* _Before-and-after page screenshots_
□ □ □ □

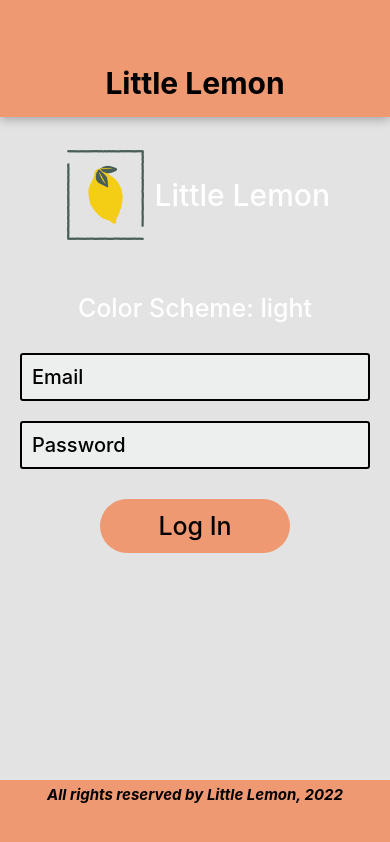
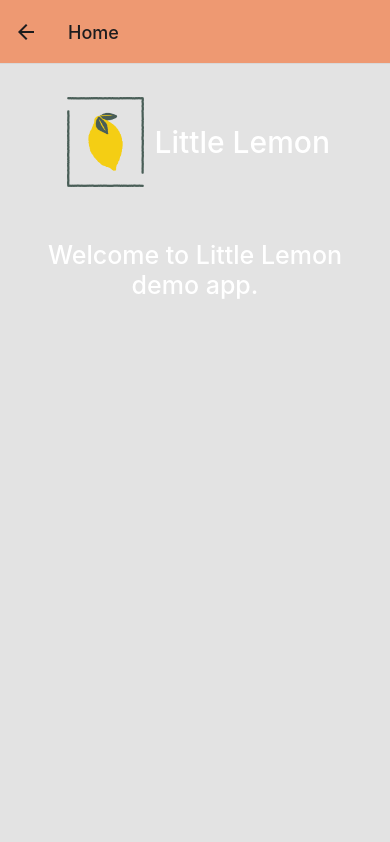
Before and after one commit to Khun2901/react-native-online-course, a React Native app: screen /Welcome in a window 390 px wide. Built offline with nearby package versions, Linux system fonts and the light colour scheme.

Commit message:
navigation intro

```diff
--- a/App.js
+++ b/App.js
@@ -2,28 +2,40 @@
 import { StyleSheet, Text, View } from 'react-native';
 import LittleLemonHeader from './components/LittleLemonHeader'
 import LittleLemonFooter from './components/LittleLemonFooter';
-import WelcomeScreen from './components/WelcomeScreen';
+import WelcomeScreen from './screens/WelcomeScreen';
+import LoginScreen from './screens/LoginScreen'
 import MenuList from './components/MenuList';
 import SectionMenuList from './components/SectionMenuList';
 import * as React from 'react';
 import { NavigationContainer } from '@react-navigation/native';
+import { createNativeStackNavigator } from '@react-navigation/native-stack'
+
+const Stack = createNativeStackNavigator();
 
 export default function App() {
   return (
-    <>
-      <View style={{flex: 0.15, zIndex: 40}}>
-        <LittleLemonHeader />
-      </View>
+    // <>
+    //   <View style={{flex: 0.15, zIndex: 40}}>
+    //     <LittleLemonHeader />
+    //   </View>
 
-      <View style={{flex: 0.85}}>
-        <WelcomeScreen />
-        {/* <MenuList /> */}
-        {/* <SectionMenuList /> */}
-      </View>
-      <View>
-        <LittleLemonFooter />
-      </View>
-    </>
+    //   <View style={{flex: 0.85}}>
+    //     <WelcomeScreen />
+    //     {/* <MenuList /> */}
+    //     {/* <SectionMenuList /> */}
+    //   </View>
+    //   <View>
+    //     <LittleLemonFooter />
+    //   </View>
+    // </>
+
+    <NavigationContainer>
+      <Stack.Navigator initialRouteName='Login'
+        screenOptions={{headerStyle: {backgroundColor: '#EE9972'}}}>
+        <Stack.Screen name="Welcome" component={WelcomeScreen} options={{title: 'Home'}}/>
+        <Stack.Screen name="Login" component={LoginScreen} />
+      </Stack.Navigator>
+    </NavigationContainer>
 
   );
 }
--- a/package.json
+++ b/package.json
@@ -10,12 +10,13 @@
   },
   "dependencies": {
     "@react-navigation/native": "^6.1.9",
+    "@react-navigation/native-stack": "^6.9.17",
     "expo": "~49.0.15",
     "expo-status-bar": "~1.6.0",
     "react": "18.2.0",
     "react-native": "0.72.6",
-    "react-native-screens": "~3.22.0",
-    "react-native-safe-area-context": "4.6.3"
+    "react-native-safe-area-context": "4.6.3",
+    "react-native-screens": "~3.22.0"
   },
   "devDependencies": {
     "@babel/core": "^7.20.0"
--- /dev/null
+++ b/screens/WelcomeScreen.js
@@ -0,0 +1,98 @@
+import * as React from 'react'
+import { Alert, KeyboardAvoidingView, Platform, Pressable, ScrollView, StyleSheet, Text, TextInput, View, Image, useColorScheme} from 'react-native'
+
+const styles = StyleSheet.create({
+    container: {
+        flex: 1,
+    },
+    logo: {
+        resizeMode: 'contain',
+        width: 90,
+        height: 90
+    },
+    bannerContainer: {
+        flex: 1,
+        flexDirection: 'row',
+        justifyContent: 'space-between',
+        alignItems: 'center',
+        marginHorizontal: 60,
+        marginVertical: 20
+    },
+    headerText: {
+        fontSize: 30,
+        fontWeight: '500',
+        color: 'white',
+        textAlign: 'center',
+        marginVertical: 40
+    },
+    innerText: {
+        fontSize: 25,
+        fontWeight: '500',
+        color: 'white',
+        textAlign: 'center',
+        margin: 20,
+        marginBottom: 20
+    },
+    textInput: {
+        backgroundColor: '#EDEFEE',
+        marginHorizontal: 20,
+        marginVertical: 10,
+        paddingHorizontal: 10,
+        paddingVertical: 10,
+        borderColor: 'black',
+        borderWidth: 2,
+        borderRadius: 3,
+        fontWeight: '500',
+        fontSize: 20,
+    },
+    buttonContainer: {
+        backgroundColor: '#EE9972',
+        alignContent: 'center',
+        alignItems: 'center',
+        marginVertical: 20,
+        marginHorizontal: 100,
+        paddingVertical: 12,
+        borderRadius: 40
+    },
+    buttonText: {
+        fontSize: 25,
+        fontWeight: '500'
+    }
+
+})
+
+export default function WelcomeScreen() {
+
+    const colorScheme = useColorScheme()
+
+    return (
+        <KeyboardAvoidingView
+            style={[styles.container,
+                colorScheme === 'light'
+                ? {backgroundColor: '#E3E3E3'}
+                : {backgroundColor: '#333333'}
+            ]}
+            behavior={Platform.OS === 'ios' ? 'padding' : 'height'}
+            >
+            <ScrollView
+                horizontal={false}
+                indicatorStyle={'white'} //the indicatorStyle can be 'white', 'black', or 'default'
+                keyboardDismissMode='on-drag'
+                >
+                <View style={styles.bannerContainer}>
+                    <Image
+                        source={require('../img/LittleLemonLogo.png')}
+                        style={styles.logo}/>
+                    <Text style={styles.headerText}>
+                        Little Lemon
+                    </Text>
+                </View>
+
+                <View>
+                    <Text style={styles.innerText}>Welcome to Little Lemon demo app.</Text>
+                </View>
+
+            </ScrollView>
+        </KeyboardAvoidingView>
+    )
+}
```
Also changed, not shown: screens/LoginScreen.js (renamed from components/WelcomeScreen.js), 1 other file (tests, documents, lock files or other folders).
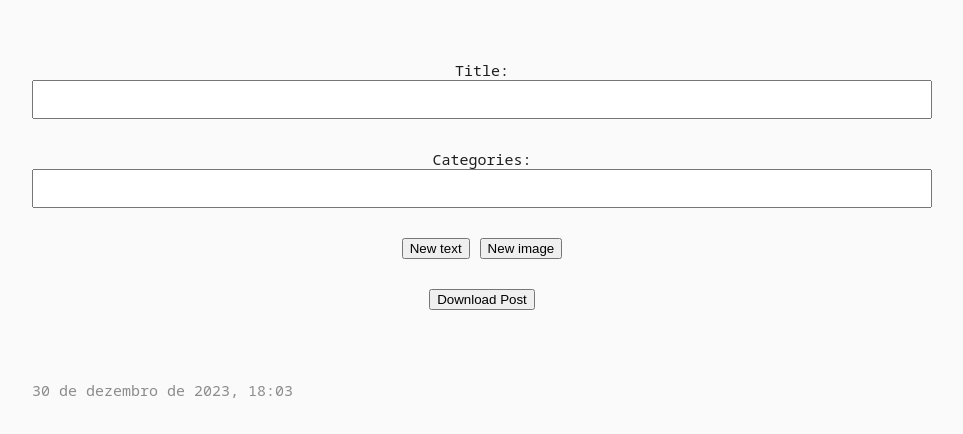
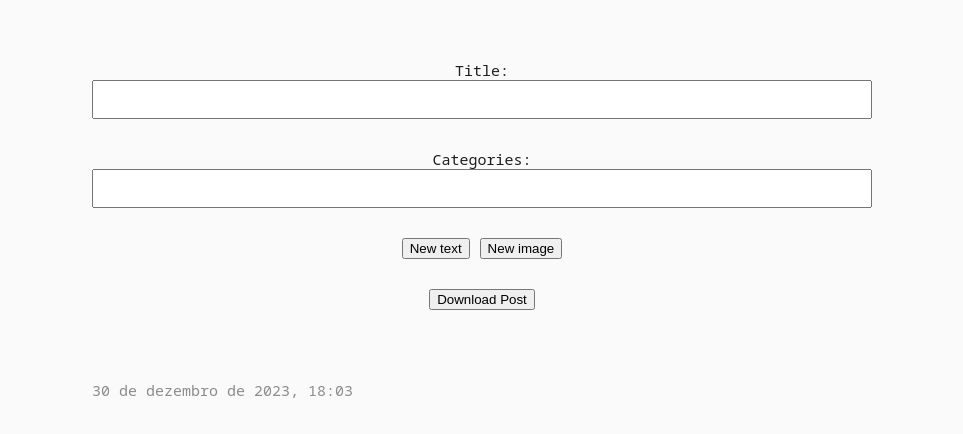
Before and after one commit to congeladogelo/congeladogelo.github.io, a React (Create React App) app: page /create-post in a window 1280 px wide. Shown: the top 434 px of the page, without its empty margins (158-1121 px from the left). Built offline with nearby package versions, Linux system fonts and the light colour scheme.

Commit message:
Fix box-sizing of pages

```diff
--- a/src/pages/CategoryPostPage/category-post-page.module.css
+++ b/src/pages/CategoryPostPage/category-post-page.module.css
@@ -1,4 +1,5 @@
 #category-post-page {
+    box-sizing: border-box;
     margin: auto;
     padding: var(--page-padding);
     max-width: var(--page-max-width);
--- a/src/pages/CreatePost/create-post.module.css
+++ b/src/pages/CreatePost/create-post.module.css
@@ -1,11 +1,12 @@
 #create-post {
+    box-sizing: border-box;
+    margin: auto;
+    padding: var(--page-padding);
+    max-width: var(--page-max-width);
     display: flex;
     flex-direction: column;
     align-items: center;
     gap: 30px;
-    margin: auto;
-    padding: var(--page-padding);
-    max-width: var(--page-max-width);
 }
 
 #create-post input, #create-post textarea {
--- a/src/pages/PostPage/post-page.module.css
+++ b/src/pages/PostPage/post-page.module.css
@@ -1,4 +1,5 @@
 #post-page {
+    box-sizing: border-box;
     margin: auto;
     padding: var(--page-padding);
     max-width: var(--page-max-width);
```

□ □ □ □

* _Problem to work on_
Print all of the entries word for word. Omit the pictures they contain.

* _Exercise output_
Before and after one commit to Khun2901/react-native-online-course, a React Native app: screen /Welcome in a window 390 px wide. Built offline with nearby package versions, Linux system fonts and the light colour scheme.

Commit message:
navigation intro

```diff
--- a/App.js
+++ b/App.js
@@ -2,28 +2,40 @@
 import { StyleSheet, Text, View } from 'react-native';
 import LittleLemonHeader from './components/LittleLemonHeader'
 import LittleLemonFooter from './components/LittleLemonFooter';
-import WelcomeScreen from './components/WelcomeScreen';
+import WelcomeScreen from './screens/WelcomeScreen';
+import LoginScreen from './screens/LoginScreen'
 import MenuList from './components/MenuList';
 import SectionMenuList from './components/SectionMenuList';
 import * as React from 'react';
 import { NavigationContainer } from '@react-navigation/native';
+import { createNativeStackNavigator } from '@react-navigation/native-stack'
+
+const Stack = createNativeStackNavigator();
 
 export default function App() {
   return (
-    <>
-      <View style={{flex: 0.15, zIndex: 40}}>
-        <LittleLemonHeader />
-      </View>
+    // <>
+    //   <View style={{flex: 0.15, zIndex: 40}}>
+    //     <LittleLemonHeader />
+    //   </View>
 
-      <View style={{flex: 0.85}}>
-        <WelcomeScreen />
-        {/* <MenuList /> */}
-        {/* <SectionMenuList /> */}
-      </View>
-      <View>
-        <LittleLemonFooter />
-      </View>
-    </>
+    //   <View style={{flex: 0.85}}>
+    //     <WelcomeScreen />
+    //     {/* <MenuList /> */}
+    //     {/* <SectionMenuList /> */}
+    //   </View>
+    //   <View>
+    //     <LittleLemonFooter />
+    //   </View>
+    // </>
+
+    <NavigationContainer>
+      <Stack.Navigator initialRouteName='Login'
+        screenOptions={{headerStyle: {backgroundColor: '#EE9972'}}}>
+        <Stack.Screen name="Welcome" component={WelcomeScreen} options={{title: 'Home'}}/>
+        <Stack.Screen name="Login" component={LoginScreen} />
+      </Stack.Navigator>
+    </NavigationContainer>
 
   );
 }
--- a/package.json
+++ b/package.json
@@ -10,12 +10,13 @@
   },
   "dependencies": {
     "@react-navigation/native": "^6.1.9",
+    "@react-navigation/native-stack": "^6.9.17",
     "expo": "~49.0.15",
     "expo-status-bar": "~1.6.0",
     "react": "18.2.0",
     "react-native": "0.72.6",
-    "react-native-screens": "~3.22.0",
-    "react-native-safe-area-context": "4.6.3"
+    "react-native-safe-area-context": "4.6.3",
+    "react-native-screens": "~3.22.0"
   },
   "devDependencies": {
     "@babel/core": "^7.20.0"
--- /dev/null
+++ b/screens/WelcomeScreen.js
@@ -0,0 +1,98 @@
+import * as React from 'react'
+import { Alert, KeyboardAvoidingView, Platform, Pressable, ScrollView, StyleSheet, Text, TextInput, View, Image, useColorScheme} from 'react-native'
+
+const styles = StyleSheet.create({
+    container: {
+        flex: 1,
+    },
+    logo: {
+        resizeMode: 'contain',
+        width: 90,
+        height: 90
+    },
+    bannerContainer: {
+        flex: 1,
+        flexDirection: 'row',
+        justifyContent: 'space-between',
+        alignItems: 'center',
+        marginHorizontal: 60,
+        marginVertical: 20
+    },
+    headerText: {
+        fontSize: 30,
+        fontWeight: '500',
+        color: 'white',
+        textAlign: 'center',
+        marginVertical: 40
+    },
+    innerText: {
+        fontSize: 25,
+        fontWeight: '500',
+        color: 'white',
+        textAlign: 'center',
+        margin: 20,
+        marginBottom: 20
+    },
+    textInput: {
+        backgroundColor: '#EDEFEE',
+        marginHorizontal: 20,
+        marginVertical: 10,
+        paddingHorizontal: 10,
+        paddingVertical: 10,
+        borderColor: 'black',
+        borderWidth: 2,
+        borderRadius: 3,
+        fontWeight: '500',
+        fontSize: 20,
+    },
+    buttonContainer: {
+        backgroundColor: '#EE9972',
+        alignContent: 'center',
+        alignItems: 'center',
+        marginVertical: 20,
+        marginHorizontal: 100,
+        paddingVertical: 12,
+        borderRadius: 40
+    },
+    buttonText: {
+        fontSize: 25,
+        fontWeight: '500'
+    }
+
+})
+
+export default function WelcomeScreen() {
+
+    const colorScheme = useColorScheme()
+
+    return (
+        <KeyboardAvoidingView
+            style={[styles.container,
+                colorScheme === 'light'
+                ? {backgroundColor: '#E3E3E3'}
+                : {backgroundColor: '#333333'}
+            ]}
+            behavior={Platform.OS === 'ios' ? 'padding' : 'height'}
+            >
+            <ScrollView
+                horizontal={false}
+                indicatorStyle={'white'} //the indicatorStyle can be 'white', 'black', or 'default'
+                keyboardDismissMode='on-drag'
+                >
+                <View style={styles.bannerContainer}>
+                    <Image
+                        source={require('../img/LittleLemonLogo.png')}
+                        style={styles.logo}/>
+                    <Text style={styles.headerText}>
+                        Little Lemon
+                    </Text>
+                </View>
+
+                <View>
+                    <Text style={styles.innerText}>Welcome to Little Lemon demo app.</Text>
+                </View>
+
+            </ScrollView>
+        </KeyboardAvoidingView>
+    )
+}
```
Also changed, not shown: screens/LoginScreen.js (renamed from components/WelcomeScreen.js), 1 other file (tests, documents, lock files or other folders).
Before and after one commit to congeladogelo/congeladogelo.github.io, a React (Create React App) app: page /create-post in a window 1280 px wide. Shown: the top 434 px of the page, without its empty margins (158-1121 px from the left). Built offline with nearby package versions, Linux system fonts and the light colour scheme.

Commit message:
Fix box-sizing of pages

```diff
--- a/src/pages/CategoryPostPage/category-post-page.module.css
+++ b/src/pages/CategoryPostPage/category-post-page.module.css
@@ -1,4 +1,5 @@
 #category-post-page {
+    box-sizing: border-box;
     margin: auto;
     padding: var(--page-padding);
     max-width: var(--page-max-width);
--- a/src/pages/CreatePost/create-post.module.css
+++ b/src/pages/CreatePost/create-post.module.css
@@ -1,11 +1,12 @@
 #create-post {
+    box-sizing: border-box;
+    margin: auto;
+    padding: var(--page-padding);
+    max-width: var(--page-max-width);
     display: flex;
     flex-direction: column;
     align-items: center;
     gap: 30px;
-    margin: auto;
-    padding: var(--page-padding);
-    max-width: var(--page-max-width);
 }
 
 #create-post input, #create-post textarea {
--- a/src/pages/PostPage/post-page.module.css
+++ b/src/pages/PostPage/post-page.module.css
@@ -1,4 +1,5 @@
 #post-page {
+    box-sizing: border-box;
     margin: auto;
     padding: var(--page-padding);
     max-width: var(--page-max-width);
```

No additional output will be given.